**Your task**
In the records that follow, skip the pictures and print everything else exactly.

+++++

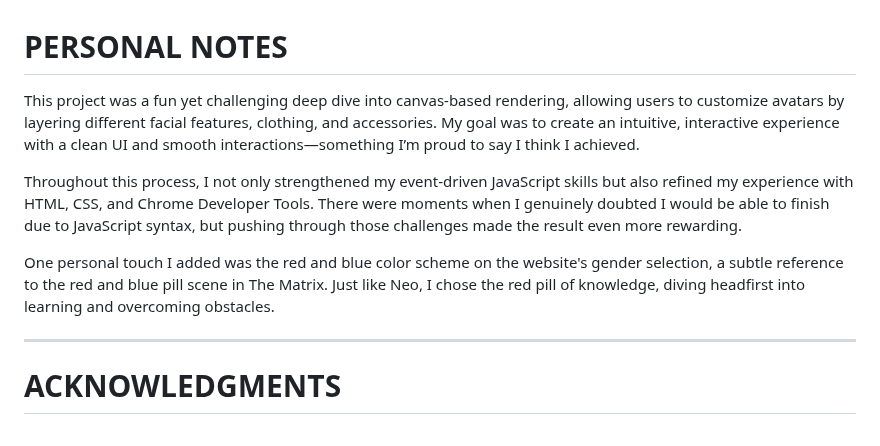
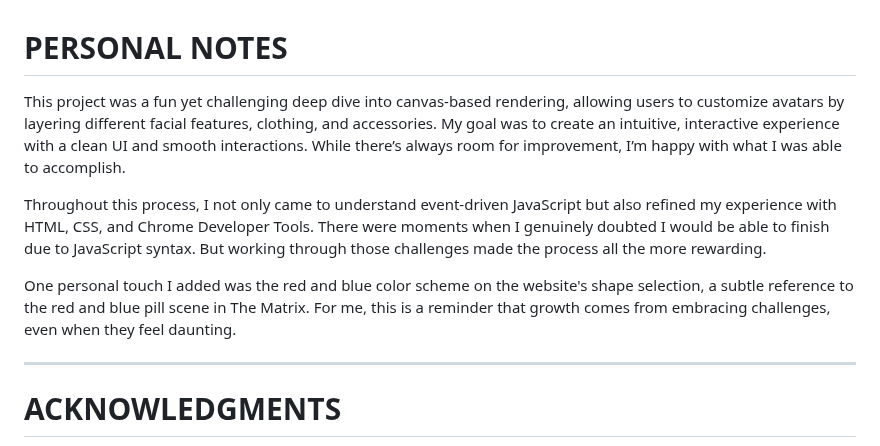
Before and after one commit to Sara-Sundin/SizeMeApp_avatarGame, a Markdown page: README.md, the part around the change. GitHub-like rendering.

Commit message:
update personal notes README

```diff
--- a/README.md
+++ b/README.md
@@ -736,11 +736,11 @@ I have used ChatGPT throughout the process as a sparring partner for ideas, trou
 <br>
 
 # PERSONAL NOTES
-This project was a fun yet challenging deep dive into canvas-based rendering, allowing users to customize avatars by layering different facial features, clothing, and accessories. My goal was to create an intuitive, interactive experience with a clean UI and smooth interactions—something I’m proud to say I think I achieved.
+This project was a fun yet challenging deep dive into canvas-based rendering, allowing users to customize avatars by layering different facial features, clothing, and accessories. My goal was to create an intuitive, interactive experience with a clean UI and smooth interactions.  While there’s always room for improvement, I’m happy with what I was able to accomplish.
 
-Throughout this process, I not only strengthened my event-driven JavaScript skills but also refined my experience with HTML, CSS, and Chrome Developer Tools. There were moments when I genuinely doubted I would be able to finish due to JavaScript syntax, but pushing through those challenges made the result even more rewarding.
+Throughout this process, I not only came to understand event-driven JavaScript but also refined my experience with HTML, CSS, and Chrome Developer Tools. There were moments when I genuinely doubted I would be able to finish due to JavaScript syntax. But working through those challenges made the process all the more rewarding.
 
-One personal touch I added was the red and blue color scheme on the website's gender selection, a subtle reference to the red and blue pill scene in The Matrix. Just like Neo, I chose the red pill of knowledge, diving headfirst into learning and overcoming obstacles.
+One personal touch I added was the red and blue color scheme on the website's shape selection, a subtle reference to the red and blue pill scene in The Matrix. For me, this is a reminder that growth comes from embracing challenges, even when they feel daunting.
 
 <hr>
 
```
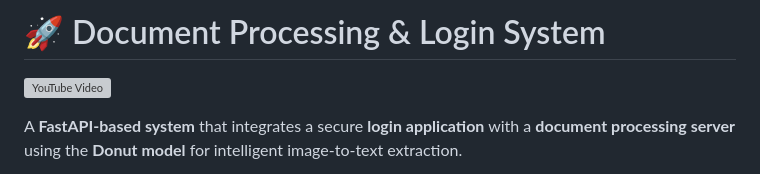
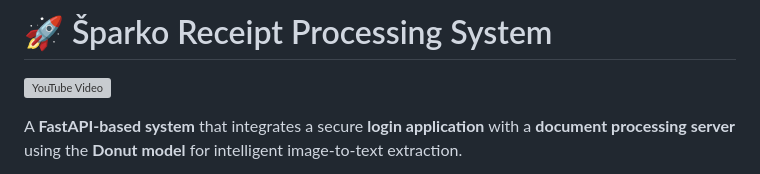
Before and after one commit to Tjan1Kajba/Sparko, a Markdown page: README.md, the part around the change. GitHub-like rendering; grey boxes are pictures that could not be loaded.

```diff
--- a/README.md
+++ b/README.md
@@ -1,4 +1,4 @@
-# 🚀 Document Processing & Login System
+# 🚀 Šparko Receipt Processing System
 
 [![YouTube Video](https://i.ytimg.com/vi/trH_vHMMgvo/maxresdefault.jpg)](https://www.youtube.com/embed/trH_vHMMgvo?si=PV53zFyxGKhIqZkD)
 
```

+++++

**Exercise response**
Before and after one commit to Sara-Sundin/SizeMeApp_avatarGame, a Markdown page: README.md, the part around the change. GitHub-like rendering.

Commit message:
update personal notes README

```diff
--- a/README.md
+++ b/README.md
@@ -736,11 +736,11 @@ I have used ChatGPT throughout the process as a sparring partner for ideas, trou
 <br>
 
 # PERSONAL NOTES
-This project was a fun yet challenging deep dive into canvas-based rendering, allowing users to customize avatars by layering different facial features, clothing, and accessories. My goal was to create an intuitive, interactive experience with a clean UI and smooth interactions—something I’m proud to say I think I achieved.
+This project was a fun yet challenging deep dive into canvas-based rendering, allowing users to customize avatars by layering different facial features, clothing, and accessories. My goal was to create an intuitive, interactive experience with a clean UI and smooth interactions.  While there’s always room for improvement, I’m happy with what I was able to accomplish.
 
-Throughout this process, I not only strengthened my event-driven JavaScript skills but also refined my experience with HTML, CSS, and Chrome Developer Tools. There were moments when I genuinely doubted I would be able to finish due to JavaScript syntax, but pushing through those challenges made the result even more rewarding.
+Throughout this process, I not only came to understand event-driven JavaScript but also refined my experience with HTML, CSS, and Chrome Developer Tools. There were moments when I genuinely doubted I would be able to finish due to JavaScript syntax. But working through those challenges made the process all the more rewarding.
 
-One personal touch I added was the red and blue color scheme on the website's gender selection, a subtle reference to the red and blue pill scene in The Matrix. Just like Neo, I chose the red pill of knowledge, diving headfirst into learning and overcoming obstacles.
+One personal touch I added was the red and blue color scheme on the website's shape selection, a subtle reference to the red and blue pill scene in The Matrix. For me, this is a reminder that growth comes from embracing challenges, even when they feel daunting.
 
 <hr>
 
```
Before and after one commit to Tjan1Kajba/Sparko, a Markdown page: README.md, the part around the change. GitHub-like rendering; grey boxes are pictures that could not be loaded.

```diff
--- a/README.md
+++ b/README.md
@@ -1,4 +1,4 @@
-# 🚀 Document Processing & Login System
+# 🚀 Šparko Receipt Processing System
 
 [![YouTube Video](https://i.ytimg.com/vi/trH_vHMMgvo/maxresdefault.jpg)](https://www.youtube.com/embed/trH_vHMMgvo?si=PV53zFyxGKhIqZkD)
 
```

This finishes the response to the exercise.